Record set Start Marker

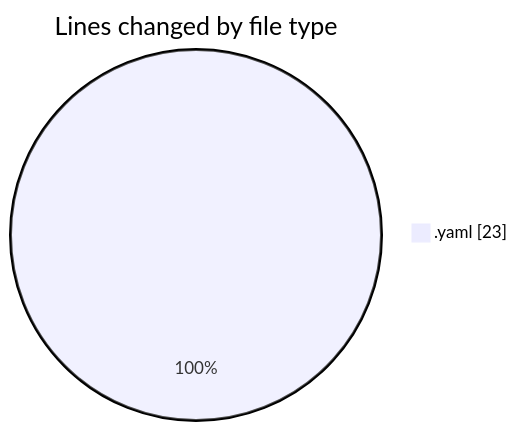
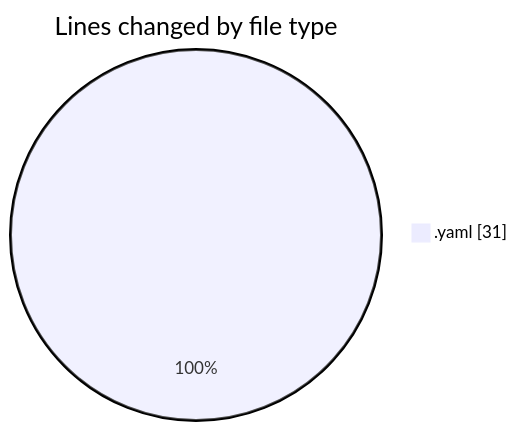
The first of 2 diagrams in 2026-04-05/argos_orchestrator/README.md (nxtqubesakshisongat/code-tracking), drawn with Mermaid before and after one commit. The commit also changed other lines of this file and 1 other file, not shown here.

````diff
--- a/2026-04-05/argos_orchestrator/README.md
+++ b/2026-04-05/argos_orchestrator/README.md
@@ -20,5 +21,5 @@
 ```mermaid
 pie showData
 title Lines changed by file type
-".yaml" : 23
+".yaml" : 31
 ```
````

Record set End Marker
Record set Start Marker

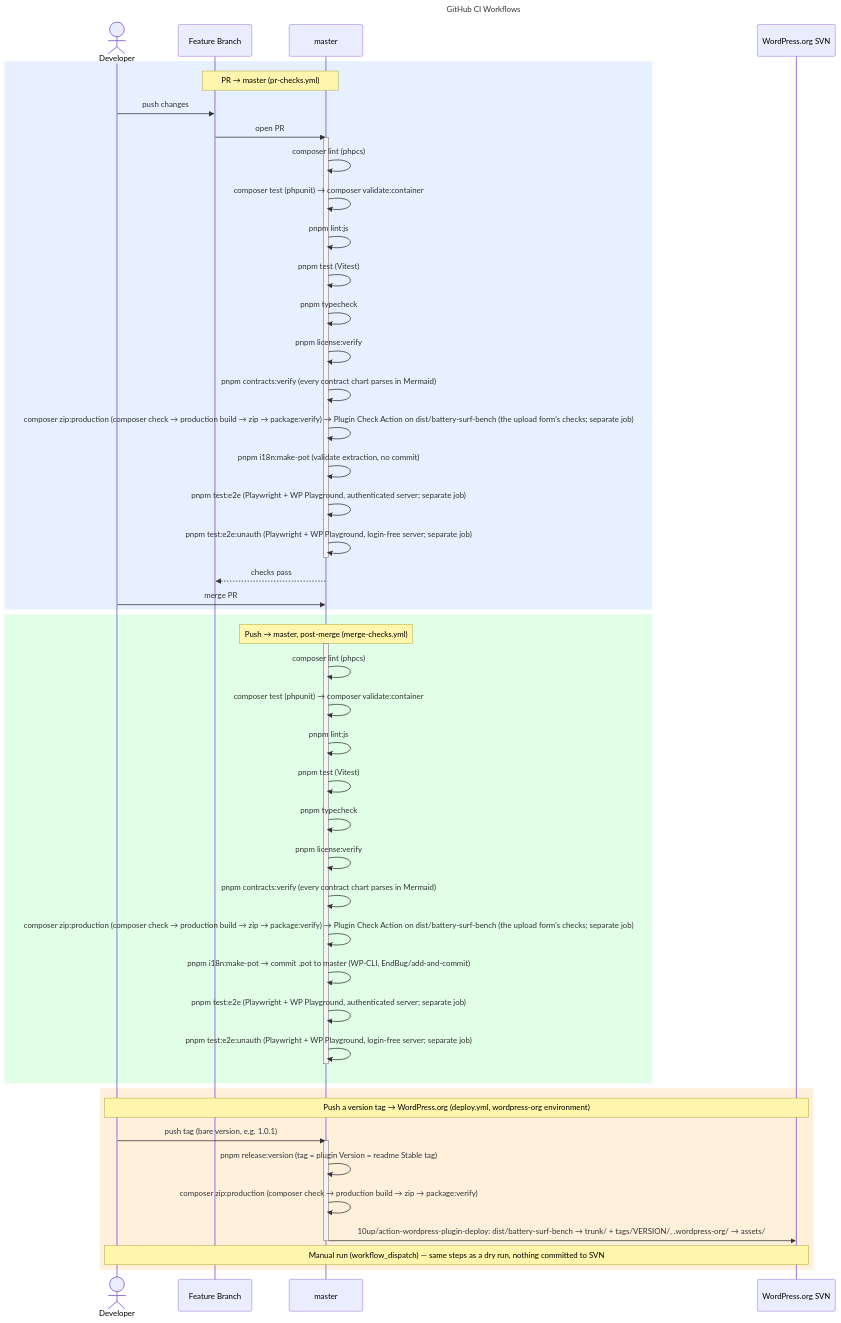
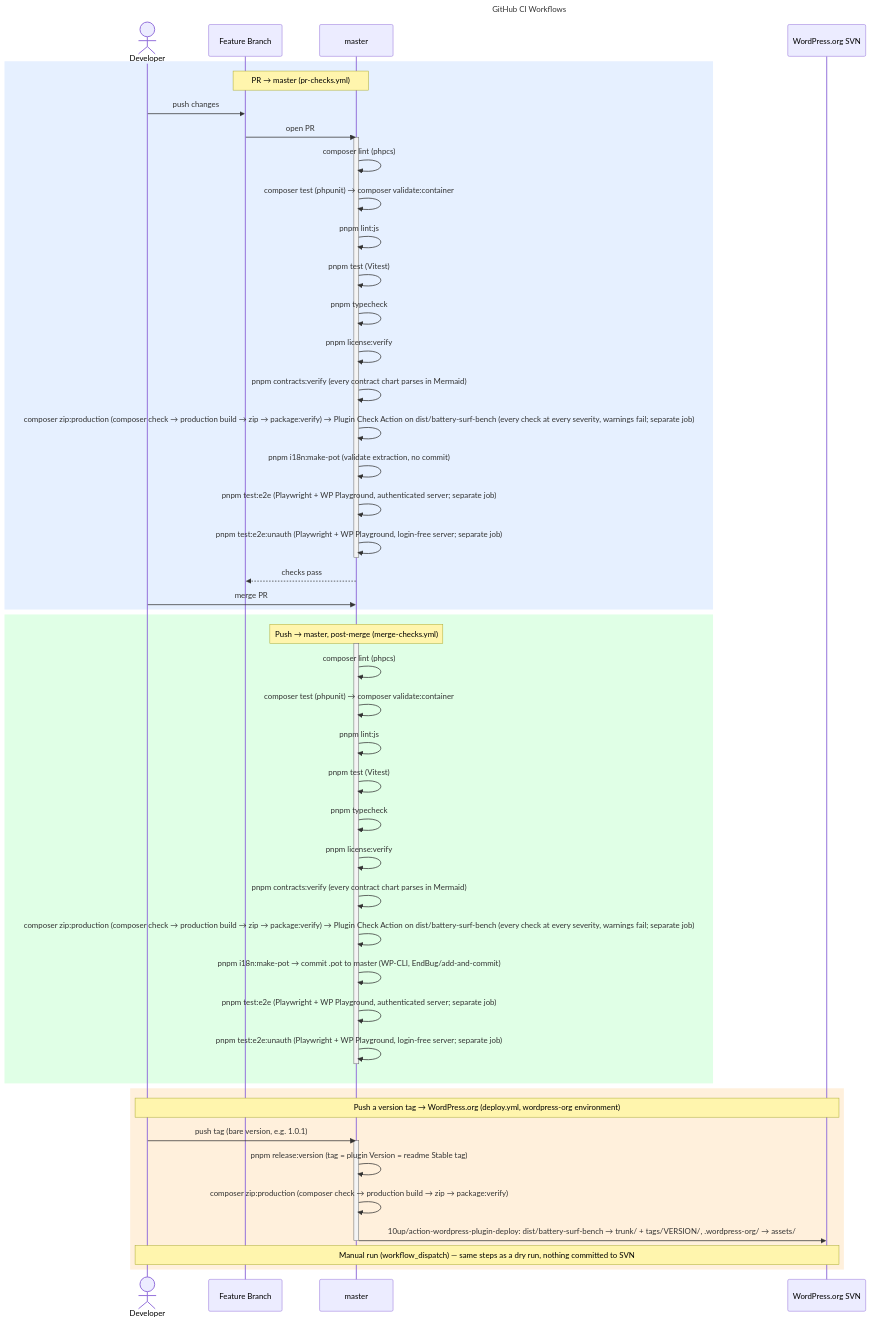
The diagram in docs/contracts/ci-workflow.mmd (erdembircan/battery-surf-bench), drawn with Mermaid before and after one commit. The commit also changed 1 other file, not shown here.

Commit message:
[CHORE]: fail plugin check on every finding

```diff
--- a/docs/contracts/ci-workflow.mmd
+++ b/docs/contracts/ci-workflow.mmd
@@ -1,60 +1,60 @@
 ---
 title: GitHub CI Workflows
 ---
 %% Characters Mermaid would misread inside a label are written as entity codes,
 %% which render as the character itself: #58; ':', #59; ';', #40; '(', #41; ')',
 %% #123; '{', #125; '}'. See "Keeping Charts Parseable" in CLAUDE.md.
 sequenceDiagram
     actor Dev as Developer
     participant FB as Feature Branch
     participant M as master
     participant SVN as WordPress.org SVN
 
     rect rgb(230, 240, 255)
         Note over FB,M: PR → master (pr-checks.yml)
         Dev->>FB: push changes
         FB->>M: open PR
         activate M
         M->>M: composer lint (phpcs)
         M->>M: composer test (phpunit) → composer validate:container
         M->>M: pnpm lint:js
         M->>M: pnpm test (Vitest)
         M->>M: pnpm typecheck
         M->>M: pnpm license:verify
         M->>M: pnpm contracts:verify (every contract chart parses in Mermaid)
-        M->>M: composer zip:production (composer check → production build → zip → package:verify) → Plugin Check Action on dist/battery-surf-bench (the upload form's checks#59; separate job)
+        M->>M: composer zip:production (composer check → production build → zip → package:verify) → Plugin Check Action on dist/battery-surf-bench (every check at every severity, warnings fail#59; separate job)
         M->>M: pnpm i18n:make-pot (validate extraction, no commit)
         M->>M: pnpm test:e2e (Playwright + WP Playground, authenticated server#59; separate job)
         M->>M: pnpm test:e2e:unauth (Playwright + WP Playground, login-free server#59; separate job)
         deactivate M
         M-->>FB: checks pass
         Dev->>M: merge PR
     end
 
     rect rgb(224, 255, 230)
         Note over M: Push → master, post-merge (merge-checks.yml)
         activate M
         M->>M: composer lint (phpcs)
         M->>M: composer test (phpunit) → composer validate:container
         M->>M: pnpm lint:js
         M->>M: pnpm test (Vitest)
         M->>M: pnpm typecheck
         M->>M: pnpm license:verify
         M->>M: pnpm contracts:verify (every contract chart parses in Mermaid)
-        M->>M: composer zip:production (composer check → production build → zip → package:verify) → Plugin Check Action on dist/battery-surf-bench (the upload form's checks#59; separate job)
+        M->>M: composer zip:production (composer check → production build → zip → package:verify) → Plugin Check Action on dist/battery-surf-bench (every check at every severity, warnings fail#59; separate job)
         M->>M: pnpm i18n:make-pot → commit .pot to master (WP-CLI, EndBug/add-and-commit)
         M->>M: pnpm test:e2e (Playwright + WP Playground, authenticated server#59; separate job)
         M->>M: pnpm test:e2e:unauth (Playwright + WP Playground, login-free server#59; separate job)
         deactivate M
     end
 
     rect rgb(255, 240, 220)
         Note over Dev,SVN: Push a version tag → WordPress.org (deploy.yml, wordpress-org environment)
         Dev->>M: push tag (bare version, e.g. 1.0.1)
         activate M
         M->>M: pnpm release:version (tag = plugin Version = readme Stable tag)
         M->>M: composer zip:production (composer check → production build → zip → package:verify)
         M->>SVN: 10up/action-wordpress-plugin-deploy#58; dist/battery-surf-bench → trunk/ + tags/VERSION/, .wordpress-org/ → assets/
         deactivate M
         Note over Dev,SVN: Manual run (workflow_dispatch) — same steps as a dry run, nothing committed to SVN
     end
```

Record set End Marker
Record set Start Marker

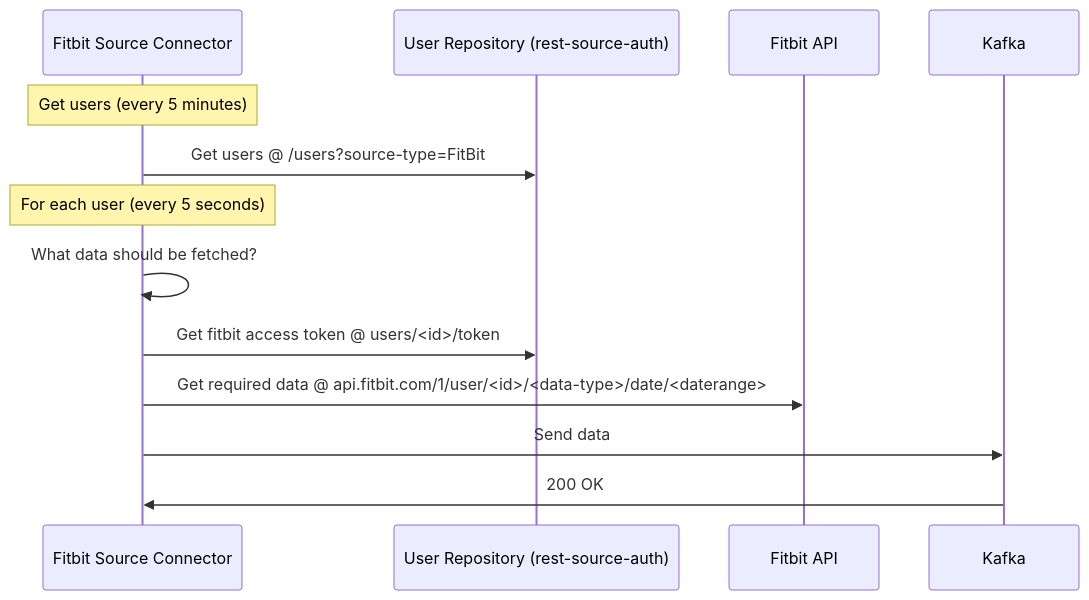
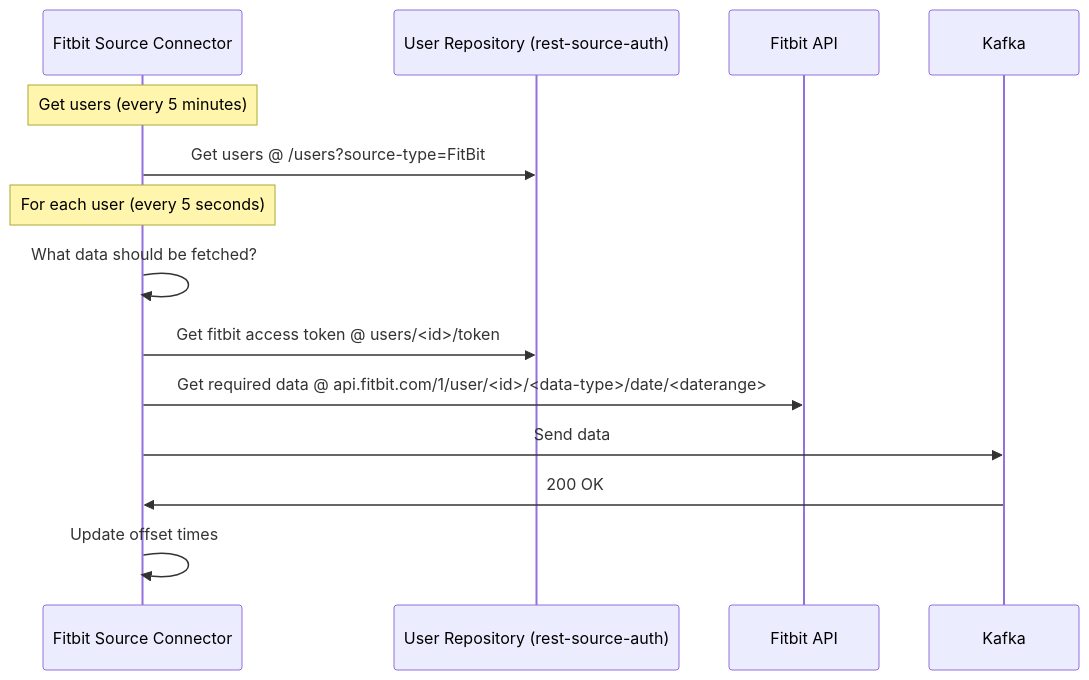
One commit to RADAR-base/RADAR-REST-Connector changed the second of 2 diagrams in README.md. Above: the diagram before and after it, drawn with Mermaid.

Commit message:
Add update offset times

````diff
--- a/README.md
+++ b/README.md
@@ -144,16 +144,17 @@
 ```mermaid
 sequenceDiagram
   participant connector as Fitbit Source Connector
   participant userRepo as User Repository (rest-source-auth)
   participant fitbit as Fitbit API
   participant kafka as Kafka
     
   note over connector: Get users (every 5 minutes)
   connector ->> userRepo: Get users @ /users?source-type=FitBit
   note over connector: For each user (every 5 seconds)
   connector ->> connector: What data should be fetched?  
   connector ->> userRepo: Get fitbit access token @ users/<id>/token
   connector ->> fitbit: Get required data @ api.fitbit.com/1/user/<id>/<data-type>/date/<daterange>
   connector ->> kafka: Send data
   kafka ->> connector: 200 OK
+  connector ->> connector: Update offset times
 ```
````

Record set End Marker

What to produce: Lines of the material in which the word "docs" occurs are to be copied out.

Solution to this exercise:
The diagram in docs/contracts/ci-workflow.mmd (erdembircan/battery-surf-bench), drawn with Mermaid before and after one commit. The commit also changed 1 other file, not shown here.
--- a/docs/contracts/ci-workflow.mmd
+++ b/docs/contracts/ci-workflow.mmd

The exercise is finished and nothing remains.